## [Your goal]
Look for "inset" in the material below and show each line that contains it.
[Material provided Boundary: Start]
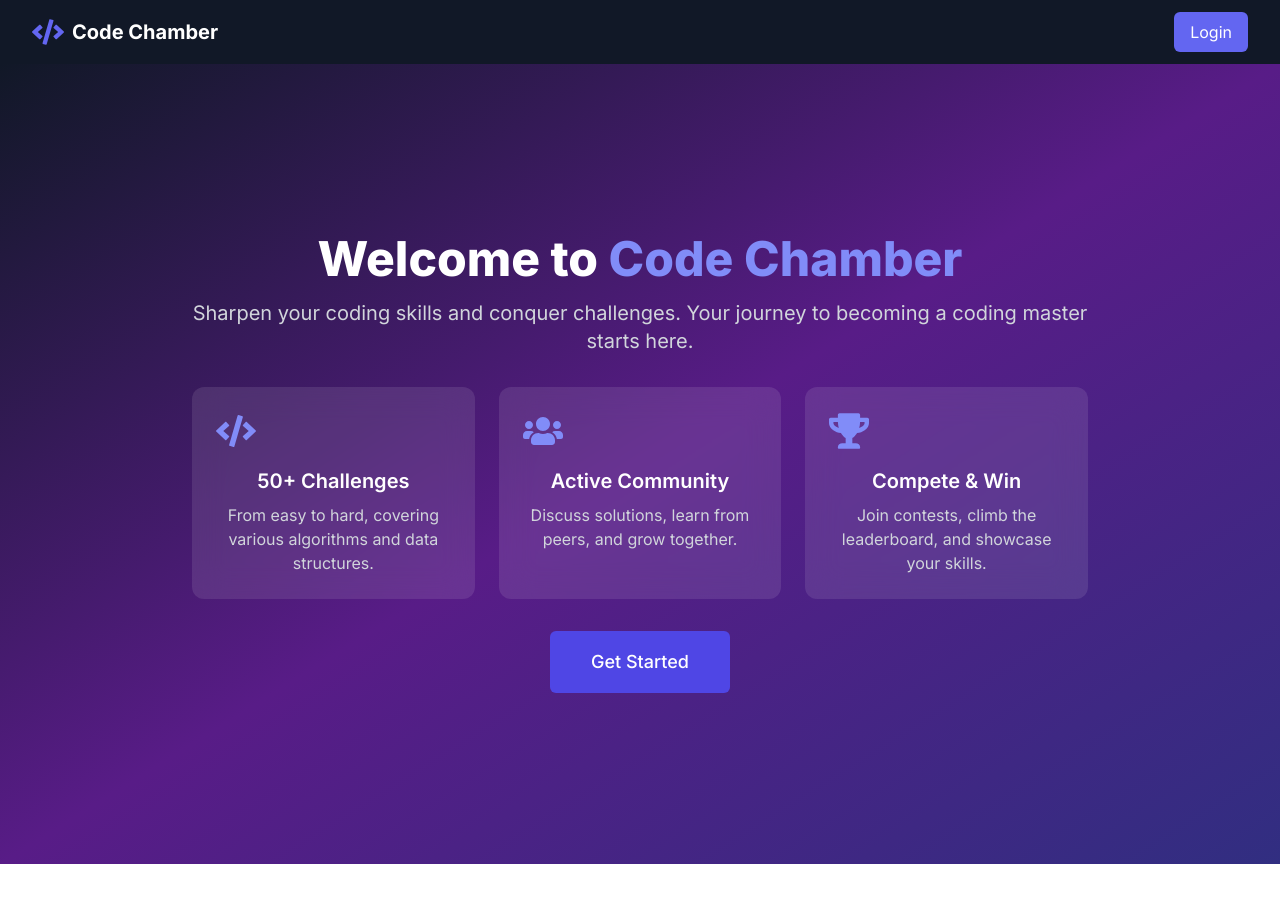
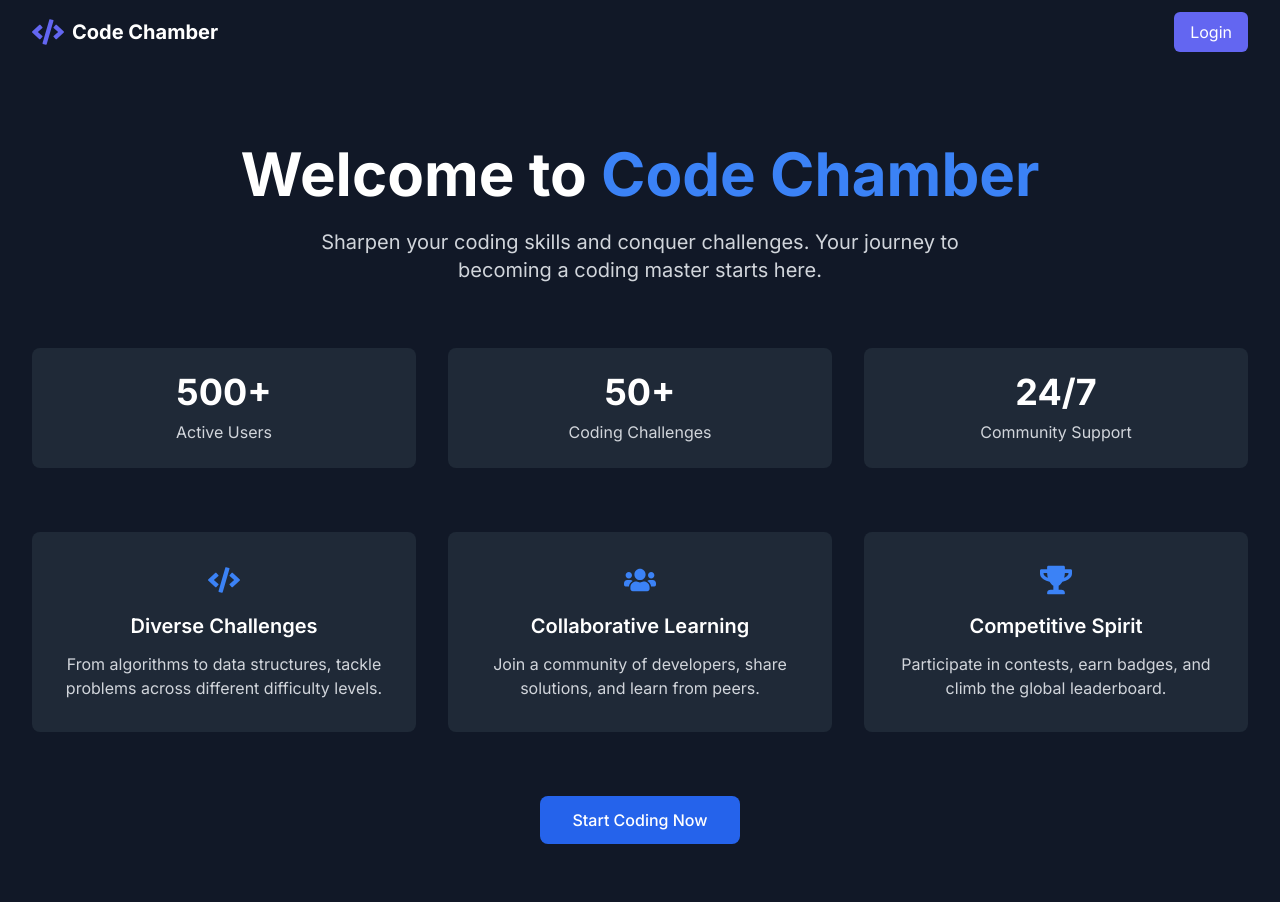
Before and after one commit to namanthanki/code-chamber, a Next.js app: page / in a window 1280 px wide. Shown: the top 902 px of the page. Before the commit the page ends 864 px from the top, so only its background shows below. Built offline with nearby package versions, Linux system fonts and the light colour scheme; no server answers.

Commit message:
Changed design to stay consistent

```diff
--- a/app/components/Cards/FeatureCard.tsx
+++ b/app/components/Cards/FeatureCard.tsx
@@ -10,10 +10,14 @@ export default function FeatureCard({
 	description,
 }: FeatureCardProps) {
 	return (
-		<div className="bg-white/10 backdrop-blur-lg rounded-xl p-6 text-center">
-			<div className="text-indigo-400 mb-4">{icon}</div>
-			<h3 className="text-xl font-semibold text-white mb-2">{title}</h3>
-			<p className="text-gray-300">{description}</p>
+		<div className="bg-gray-800 hover:bg-gray-700 transition-colors rounded-lg p-8">
+			<div className="flex flex-col items-center">
+				<div className="text-blue-500 mb-4">{icon}</div>
+				<h3 className="text-xl font-semibold text-white mb-3">
+					{title}
+				</h3>
+				<p className="text-gray-300 text-center">{description}</p>
+			</div>
 		</div>
 	);
 }
--- a/app/components/Modals/AuthModal.tsx
+++ b/app/components/Modals/AuthModal.tsx
@@ -10,25 +10,28 @@ export default function AuthModal() {
 
 	return (
 		<>
-			<div className="fixed inset-0 bg-black bg-opacity-75 backdrop-blur-sm flex items-center justify-center z-50">
-				<div className="relative w-full max-w-md mx-auto">
-					<div className="relative bg-gradient-to-br from-gray-900 via-purple-900 to-indigo-900 rounded-lg shadow-xl">
+			<div className="fixed inset-0 z-50 flex items-center justify-center">
+				<div className="fixed inset-0 bg-black opacity-75"></div>
+
+				<div className="relative w-full max-w-md mx-4">
+					<div className="relative bg-gray-800 rounded-lg shadow-2xl">
 						<button
 							onClick={close}
-							className="absolute top-3 right-3 text-gray-400 hover:text-white"
+							className="absolute top-4 right-4 text-gray-400 hover:text-white transition-colors"
 						>
 							<IoClose className="h-6 w-6" />
 						</button>
 
-						<div className="px-6 py-8">
-							<h2 className="text-3xl font-bold text-center text-white mb-6">
+						<div className="px-8 py-10">
+							<h2 className="text-3xl font-bold text-center text-white mb-8">
 								{type === "signin"
-									? "Sign In"
+									? "Welcome Back"
 									: type === "signup"
-									? "Sign Up"
+									? "Create Account"
 									: "Reset Password"}
 							</h2>
 
+							<div className="w-full">
 								{type === "signin" ? (
 									<SignIn />
 								) : type === "signup" ? (
@@ -40,6 +43,7 @@ export default function AuthModal() {
 						</div>
 					</div>
 				</div>
+			</div>
 		</>
 	);
 }
--- a/app/page.tsx
+++ b/app/page.tsx
@@ -2,7 +2,6 @@
 
 import FeatureCard from "./components/Cards/FeatureCard";
 import AuthModal from "./components/Modals/AuthModal";
-import Navbar from "./components/Navbar";
 import { useAuthModalStore } from "./stores/authModalStore";
 import { FaCode, FaUsers, FaTrophy } from "react-icons/fa";
 
@@ -10,51 +9,71 @@ export default function Auth() {
 	const { isOpen } = useAuthModalStore();
 
 	return (
-		<div className="bg-gradient-to-br from-gray-900 via-purple-900 to-indigo-900 min-h-screen relative flex flex-col">
-			<div className="flex-grow flex items-center justify-center px-4 sm:px-6 lg:px-8">
-				<div className="max-w-4xl w-full space-y-8">
-					<div className="text-center">
-						<h1 className="text-5xl font-extrabold text-white mb-4">
+		<div className="bg-gray-900 min-h-screen relative">
+			<div className="max-w-7xl mx-auto px-4 sm:px-6 lg:px-8 py-20">
+				{/* Hero Section */}
+				<div className="text-center mb-16">
+					<h1 className="text-4xl md:text-6xl font-bold text-white mb-6">
 						Welcome to{" "}
-							<span className="text-indigo-400">
-								Code Chamber
-							</span>
+						<span className="text-blue-500">Code Chamber</span>
 					</h1>
-						<p className="text-xl text-gray-300 mb-8">
-							Sharpen your coding skills and conquer challenges.
-							Your journey to becoming a coding master starts
-							here.
+					<p className="text-gray-300 text-lg md:text-xl max-w-2xl mx-auto">
+						Sharpen your coding skills and conquer challenges. Your
+						journey to becoming a coding master starts here.
 					</p>
 				</div>
 
-					<div className="grid grid-cols-1 md:grid-cols-3 gap-6">
+				{/* Stats Section */}
+				<div className="grid grid-cols-1 md:grid-cols-3 gap-8 mb-16">
+					<div className="bg-gray-800 hover:bg-gray-700 transition-colors rounded-lg p-6 text-center">
+						<div className="text-4xl font-bold text-white mb-2">
+							500+
+						</div>
+						<div className="text-gray-300">Active Users</div>
+					</div>
+					<div className="bg-gray-800 hover:bg-gray-700 transition-colors rounded-lg p-6 text-center">
+						<div className="text-4xl font-bold text-white mb-2">
+							50+
+						</div>
+						<div className="text-gray-300">Coding Challenges</div>
+					</div>
+					<div className="bg-gray-800 hover:bg-gray-700 transition-colors rounded-lg p-6 text-center">
+						<div className="text-4xl font-bold text-white mb-2">
+							24/7
+						</div>
+						<div className="text-gray-300">Community Support</div>
+					</div>
+				</div>
+
+				{/* Features Section */}
+				<div className="grid grid-cols-1 md:grid-cols-3 gap-8 mb-16">
 					<FeatureCard
-							icon={<FaCode className="w-10 h-10" />}
-							title="50+ Challenges"
-							description="From easy to hard, covering various algorithms and data structures."
+						icon={<FaCode className="w-8 h-8" />}
+						title="Diverse Challenges"
+						description="From algorithms to data structures, tackle problems across different difficulty levels."
 					/>
 					<FeatureCard
-							icon={<FaUsers className="w-10 h-10" />}
-							title="Active Community"
-							description="Discuss solutions, learn from peers, and grow together."
+						icon={<FaUsers className="w-8 h-8" />}
+						title="Collaborative Learning"
+						description="Join a community of developers, share solutions, and learn from peers."
 					/>
 					<FeatureCard
-							icon={<FaTrophy className="w-10 h-10" />}
-							title="Compete & Win"
-							description="Join contests, climb the leaderboard, and showcase your skills."
+						icon={<FaTrophy className="w-8 h-8" />}
+						title="Competitive Spirit"
+						description="Participate in contests, earn badges, and climb the global leaderboard."
 					/>
 				</div>
 
-					<div className="mt-10 text-center">
+				{/* CTA Section */}
+				<div className="text-center">
 					<button
 						onClick={() =>
 							useAuthModalStore.setState({ isOpen: true })
 						}
-							className="px-8 py-3 border border-transparent text-base font-medium rounded-md text-white bg-indigo-600 hover:bg-indigo-700 md:py-4 md:text-lg md:px-10"
+						className="bg-blue-600 hover:bg-blue-700 text-white font-medium px-8 py-3 rounded-lg transition-colors"
 					>
-							Get Started
+						Start Coding Now
 					</button>
-					</div>
 				</div>
 			</div>
 
```
Lines whose indentation alone changed are shown as unchanged.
[Material provided Boundary: End]
## [Response to the exercise]
-			<div className="fixed inset-0 bg-black bg-opacity-75 backdrop-blur-sm flex items-center justify-center z-50">
+			<div className="fixed inset-0 z-50 flex items-center justify-center">
+				<div className="fixed inset-0 bg-black opacity-75"></div>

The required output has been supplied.